> [TASK STATEMENT]: Among the entries below, count each line holding the word "strings". Write only the number.

:: SOURCE MATERIAL

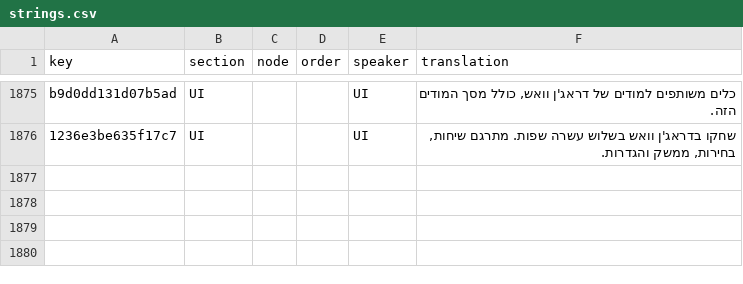
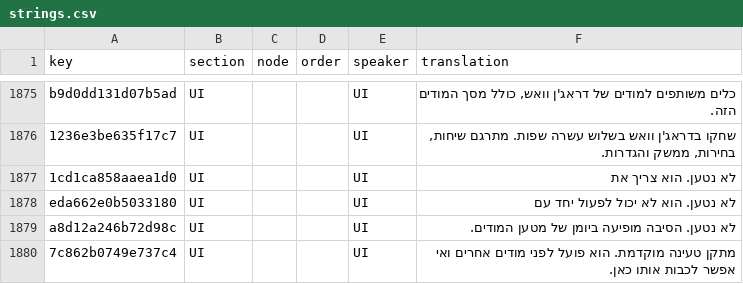
Before and after one commit to 223n/dragnwash-localization, a CSV file: Translations/he/strings.csv, drawn as a sheet; only a part is shown, gaps mark what is left out; the diff names each change by its address in the sheet, - before the commit and + after, or states it on an @@ line.

```diff
--- a/Translations/he/strings.csv
+++ b/Translations/he/strings.csv
+row 1877: 1cd1ca858aaea1d0 | UI |  |  | UI | לא נטען. הוא צריך את
+row 1878: eda662e0b5033180 | UI |  |  | UI | לא נטען. הוא לא יכול לפעול יחד עם
+row 1879: a8d12a246b72d98c | UI |  |  | UI | לא נטען. הסיבה מופיעה ביומן של מטען המודים.
+row 1880: 7c862b0749e737c4 | UI |  |  | UI | מתקן טעינה מוקדמת. הוא פועל לפני מודים אחרים ואי אפשר לכבות אותו כאן.
```
Also changed, not shown: Translations/fr/strings.csv, Translations/ja/strings.csv, 10 other files.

::::

> [SOLUTION TO THIS PROBLEM]: 4